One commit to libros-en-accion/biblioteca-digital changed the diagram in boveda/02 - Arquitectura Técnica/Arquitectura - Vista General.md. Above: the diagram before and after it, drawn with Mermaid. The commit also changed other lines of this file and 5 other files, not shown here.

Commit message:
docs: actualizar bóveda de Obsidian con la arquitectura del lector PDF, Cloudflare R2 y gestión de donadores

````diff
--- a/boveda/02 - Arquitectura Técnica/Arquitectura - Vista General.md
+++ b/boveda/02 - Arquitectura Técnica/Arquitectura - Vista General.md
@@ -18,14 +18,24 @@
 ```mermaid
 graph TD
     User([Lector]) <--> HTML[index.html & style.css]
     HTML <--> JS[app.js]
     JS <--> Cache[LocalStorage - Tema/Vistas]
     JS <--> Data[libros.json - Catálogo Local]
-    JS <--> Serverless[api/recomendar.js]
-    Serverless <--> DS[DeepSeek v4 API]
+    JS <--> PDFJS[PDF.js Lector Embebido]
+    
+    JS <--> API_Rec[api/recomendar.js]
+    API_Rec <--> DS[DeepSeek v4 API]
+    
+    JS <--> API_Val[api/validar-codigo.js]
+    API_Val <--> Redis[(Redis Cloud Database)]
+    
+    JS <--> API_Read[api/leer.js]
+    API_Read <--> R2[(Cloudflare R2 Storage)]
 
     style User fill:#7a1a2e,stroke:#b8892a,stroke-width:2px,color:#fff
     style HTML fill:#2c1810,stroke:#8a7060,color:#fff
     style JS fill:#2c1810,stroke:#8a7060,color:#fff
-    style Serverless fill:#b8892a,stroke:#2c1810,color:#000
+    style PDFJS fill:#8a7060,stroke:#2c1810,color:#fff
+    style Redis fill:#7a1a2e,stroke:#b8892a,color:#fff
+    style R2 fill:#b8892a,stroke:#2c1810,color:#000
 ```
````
════
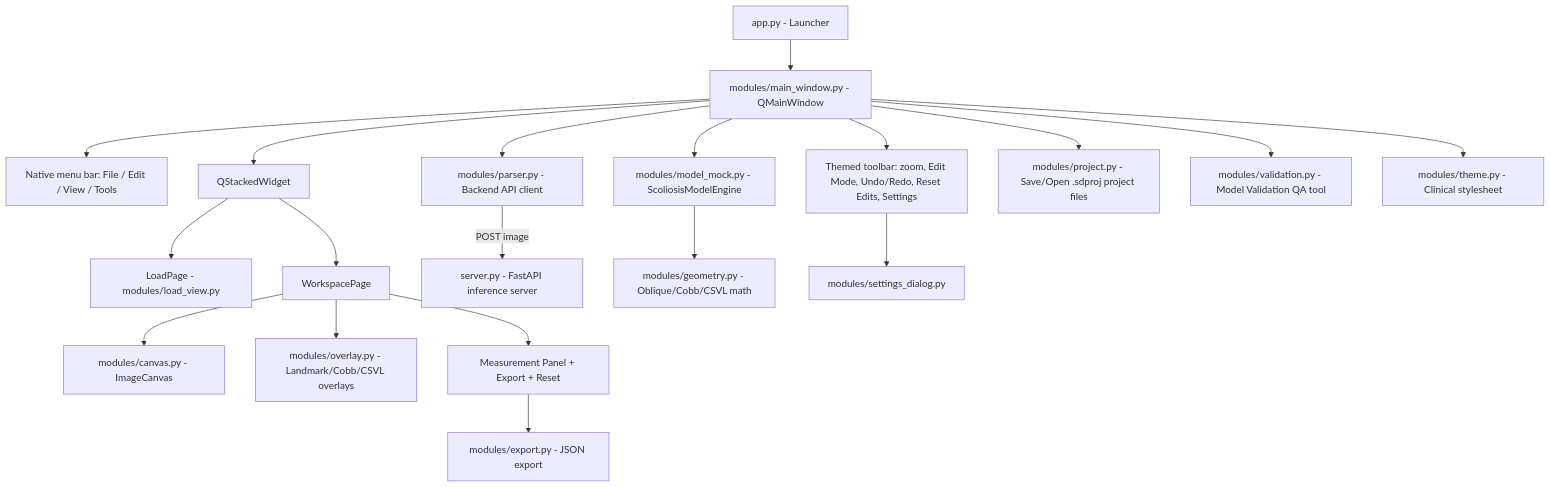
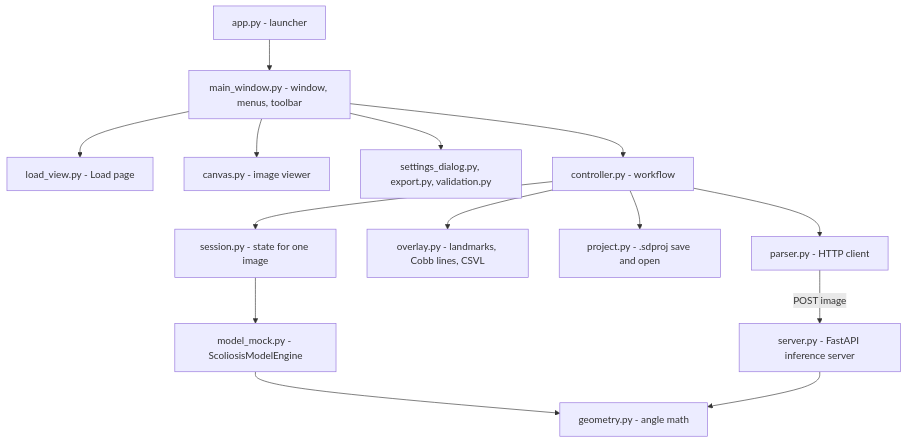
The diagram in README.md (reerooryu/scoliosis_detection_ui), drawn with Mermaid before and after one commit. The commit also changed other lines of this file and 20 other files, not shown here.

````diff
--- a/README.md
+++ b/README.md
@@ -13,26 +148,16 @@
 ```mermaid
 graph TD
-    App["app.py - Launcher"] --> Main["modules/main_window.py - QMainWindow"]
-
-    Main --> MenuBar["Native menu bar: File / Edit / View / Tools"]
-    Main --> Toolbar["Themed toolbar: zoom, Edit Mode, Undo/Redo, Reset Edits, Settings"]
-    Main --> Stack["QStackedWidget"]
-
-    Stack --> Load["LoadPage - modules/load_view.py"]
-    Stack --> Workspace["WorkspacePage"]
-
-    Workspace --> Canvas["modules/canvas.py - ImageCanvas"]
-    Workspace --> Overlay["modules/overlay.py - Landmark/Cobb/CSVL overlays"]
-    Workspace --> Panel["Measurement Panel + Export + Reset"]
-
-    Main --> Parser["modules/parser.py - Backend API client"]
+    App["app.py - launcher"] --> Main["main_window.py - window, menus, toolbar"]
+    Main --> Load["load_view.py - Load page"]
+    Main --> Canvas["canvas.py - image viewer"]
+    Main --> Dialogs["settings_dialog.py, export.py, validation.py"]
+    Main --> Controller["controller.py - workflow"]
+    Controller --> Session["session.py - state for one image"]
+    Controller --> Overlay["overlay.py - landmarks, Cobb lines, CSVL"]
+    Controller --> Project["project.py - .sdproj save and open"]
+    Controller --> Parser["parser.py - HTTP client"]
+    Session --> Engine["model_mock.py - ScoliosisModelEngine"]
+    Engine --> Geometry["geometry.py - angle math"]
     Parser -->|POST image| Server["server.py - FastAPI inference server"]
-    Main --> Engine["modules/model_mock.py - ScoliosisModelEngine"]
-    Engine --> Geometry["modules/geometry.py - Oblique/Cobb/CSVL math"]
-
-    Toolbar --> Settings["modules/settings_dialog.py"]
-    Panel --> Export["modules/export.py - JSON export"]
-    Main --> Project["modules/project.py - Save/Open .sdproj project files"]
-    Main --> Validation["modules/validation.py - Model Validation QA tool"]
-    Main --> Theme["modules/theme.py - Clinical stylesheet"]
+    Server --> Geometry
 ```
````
════
▸ Exercise requirements: Search the listing for the word "Parser", and copy every line in which it is found.

▸ Written answer:
-    Main --> Parser["modules/parser.py - Backend API client"]
+    Controller --> Parser["parser.py - HTTP client"]
     Parser -->|POST image| Server["server.py - FastAPI inference server"]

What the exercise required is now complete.